Tax has been in the world for hundreds and hundreds of years, and back in ‘ye olden days, ‘ it often had a discontinuous history mainly because it was usually associated with some sort of national emergency.
The oldest types of direct taxation were either to pay off invaders or to fund a war so you could go off and invade some other country.
In these ancient times, a city or region would run over and launch an attack on their neighbouring area, and if the battle went well and they overthrew the locals, they would make them pay so the attack would stop.

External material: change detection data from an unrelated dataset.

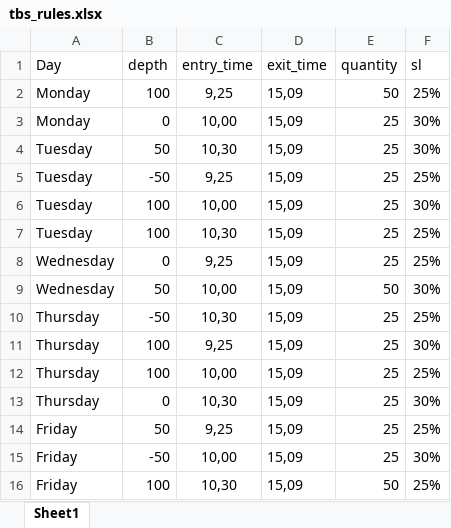
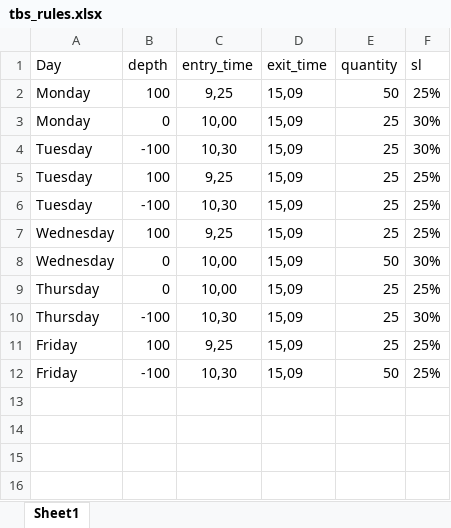
Before and after one commit to JagadeeshBoyidi/AlgoOriginals-TimeBasedStraddles, an Excel workbook: tbs_rules.xlsx, sheet Sheet1, drawn as a sheet; values as stored, in another font and other column widths than the file's, no borders; removed rows and columns are numbered as before the commit, all else as after; the diff names each change by its address in the sheet, - before the commit and + after, or states it on an @@ line.

Commit message:
updated tbs_rules

```diff
--- a/tbs_rules.xlsx (sheet Sheet1)
+++ b/tbs_rules.xlsx (sheet Sheet1)
-B4 (depth): 50
+B4 (depth): -100
-B5 (depth): -50
+B5 (depth): 100
-row 6: Tuesday | 100 | 10,00 | 15,09 | 25 | 30%
-B6 (depth): 100
+B6 (depth): -100
-B7 (depth): 0
+B7 (depth): 100
-B8 (depth): 50
+B8 (depth): 0
-row 10: Thursday | -50 | 10,30 | 15,09 | 25 | 25%
-row 11: Thursday | 100 | 9,25 | 15,09 | 25 | 30%
-B9 (depth): 100
+B9 (depth): 0
-B10 (depth): 0
+B10 (depth): -100
-B11 (depth): 50
+B11 (depth): 100
-row 15: Friday | -50 | 10,00 | 15,09 | 25 | 30%
-B12 (depth): 100
+B12 (depth): -100
```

This payment was often referred to as a tribute.
The imposers of these taxes were the leaders of the times, either the government or a good old bloodthirsty royal family.
After a while, the leaders realised that it might be a good idea to continue the Tax even after the extinction of its original purpose; normally this would be under the heading of defending the kingdom.

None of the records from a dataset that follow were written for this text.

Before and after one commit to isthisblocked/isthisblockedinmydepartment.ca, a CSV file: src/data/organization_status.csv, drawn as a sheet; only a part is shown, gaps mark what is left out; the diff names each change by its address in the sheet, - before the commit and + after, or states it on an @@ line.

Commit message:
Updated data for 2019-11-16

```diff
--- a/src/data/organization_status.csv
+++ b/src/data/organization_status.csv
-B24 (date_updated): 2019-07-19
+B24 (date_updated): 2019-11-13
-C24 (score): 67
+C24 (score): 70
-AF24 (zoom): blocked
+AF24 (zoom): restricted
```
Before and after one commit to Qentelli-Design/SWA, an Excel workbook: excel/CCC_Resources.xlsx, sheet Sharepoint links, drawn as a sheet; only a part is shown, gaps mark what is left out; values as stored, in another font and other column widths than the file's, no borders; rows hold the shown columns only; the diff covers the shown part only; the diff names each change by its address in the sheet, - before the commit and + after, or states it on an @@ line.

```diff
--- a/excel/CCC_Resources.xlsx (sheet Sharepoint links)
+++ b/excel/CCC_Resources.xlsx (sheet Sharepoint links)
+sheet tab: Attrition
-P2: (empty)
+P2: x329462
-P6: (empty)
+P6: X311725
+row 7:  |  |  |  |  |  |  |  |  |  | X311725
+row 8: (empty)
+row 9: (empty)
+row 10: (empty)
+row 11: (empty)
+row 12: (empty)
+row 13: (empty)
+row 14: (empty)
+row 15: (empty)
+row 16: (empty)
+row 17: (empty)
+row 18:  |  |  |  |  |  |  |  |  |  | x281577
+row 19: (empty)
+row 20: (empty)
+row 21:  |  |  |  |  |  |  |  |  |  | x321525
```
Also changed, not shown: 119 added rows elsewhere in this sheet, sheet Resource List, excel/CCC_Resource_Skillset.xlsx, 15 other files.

Today, Tax is money that we (the people) have to pay to the government.
When we sell an asset, such as investment properties, shares or a business, this triggers what’s called a ‘Capital Gains Tax event’.
You buy an asset for one price and sell it for another price, the difference between the amounts is your capital gain, or if you didn’t make any profit, that’s a ‘Capital Loss’.
But let’s say you do receive more for your asset than you paid for it; congratulations, you’ve made money, but you’ll have made a capital gain, and now you may need to pay this Capital Gains Tax.
How much Capital Gains Tax will I pay?
The amount of Capital Gains Tax you’ll pay depends on factors including how long you’ve owned the asset, your marginal tax rate, and whether you’ve also made any capital losses.
Your marginal tax rate is essential because your capital gain will be added to your total income in that financial year’s tax return.
The length of time you’ve held your asset is relevant because if you’ve held the asset for over 12 months, certain taxpayers can generally get a 50% discount on their capital gains tax.
What if I make a capital loss?
If you’ve sold your assets for less than you paid for it, you’ve made a capital loss. However, the good news is if you make a capital loss, you can potentially use it to reduce a capital gain in the same financial year.